Un contrerollour qui doit contre roller au tresorere de la garderobe toutz lez receitez. [Household ordinances of Edward II, c. 1310]

Sense of "dominate, direct, exercise control over" is from mid-15c. Related: Controlled; controlling.

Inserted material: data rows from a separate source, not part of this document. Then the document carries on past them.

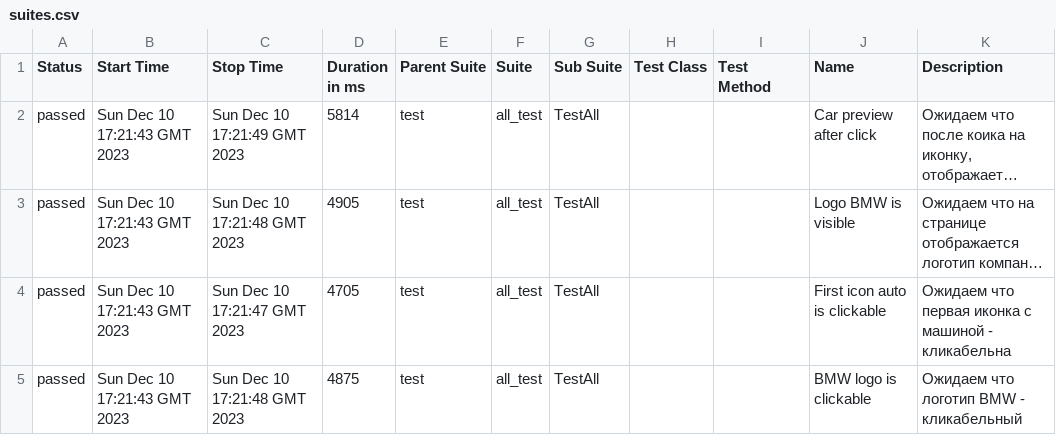
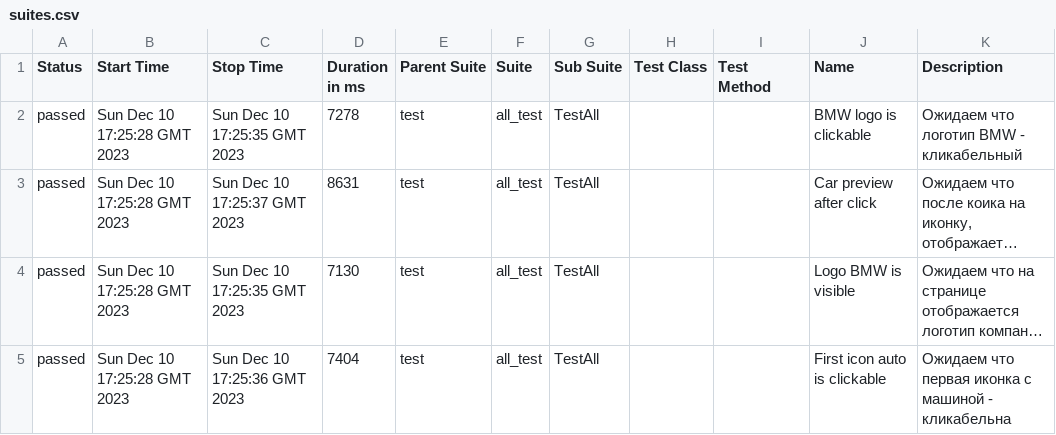
Before and after one commit to sapfire65/web_automation_frameworck, a CSV file: data/suites.csv, drawn as a sheet; long unchanged cells end in …; removed rows and columns are numbered as before the commit, all else as after; the diff names each change by its address in the sheet, - before the commit and + after, or states it on an @@ line.

```diff
--- a/data/suites.csv
+++ b/data/suites.csv
+row 2: passed | Sun Dec 10 17:25:28 GMT 2023 | Sun Dec 10 17:25:35 GMT 2023 | 7278 | test | all_test | TestAll |  |  | BMW logo is clickable | Ожидаем что логотип BMW - кликабельный
-B3:B5 (Start Time): Sun Dec 10 17:21:43 GMT 2023
+B3:B5 (Start Time): Sun Dec 10 17:25:28 GMT 2023
-C3 (Stop Time): Sun Dec 10 17:21:49 GMT 2023
+C3 (Stop Time): Sun Dec 10 17:25:37 GMT 2023
-D3 (Duration in ms): 5814
+D3 (Duration in ms): 8631
-C4 (Stop Time): Sun Dec 10 17:21:48 GMT 2023
+C4 (Stop Time): Sun Dec 10 17:25:35 GMT 2023
-D4 (Duration in ms): 4905
+D4 (Duration in ms): 7130
-C5 (Stop Time): Sun Dec 10 17:21:47 GMT 2023
+C5 (Stop Time): Sun Dec 10 17:25:36 GMT 2023
-D5 (Duration in ms): 4705
+D5 (Duration in ms): 7404
-row 5: passed | Sun Dec 10 17:21:43 GMT 2023 | Sun Dec 10 17:21:48 GMT 2023 | 4875 | test | all_test | TestAll |  |  | BMW logo is clickable | Ожидаем что логотип BMW - кликабельный
```
Also changed, not shown: 32 other files.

Control group in scientific experiments is attested from 1952 (from a sense of control attested since 1875).

controversy (n.)

"disputation, debate, prolonged agitation of contrary opinions," late 14c., from Old French controversie "quarrel, disagreement" or directly from Latin controversia "a turning against; contention, quarrel, dispute," from controversus "turned in an opposite direction, disputed, turned against," from contra "against" (see contra (prep., adv.)) + versus "turned toward or against," past participle of vertere "to turn" (from PIE root *wer- (2) "to turn, bend").

counter (adv.)

"contrary, in opposition, in an opposite direction," mid-15c., from counter- or from Anglo-French and Old French contre "against," both ultimately from Latin contra (see contra (prep., adv.)). As a preposition, "contrary to, opposite, against," mid-15c.

counter- 

word-forming element used in English from c. 1300 and meaning "against, in opposition; in return; corresponding," from Anglo-French countre-, French contre-, from Latin contra "opposite, contrary to, against, in return," also used as a prefix (see contra (prep., adv.)). A doublet of contra-. In some cases it probably represents a purely English use of counter (adv.).

Page 2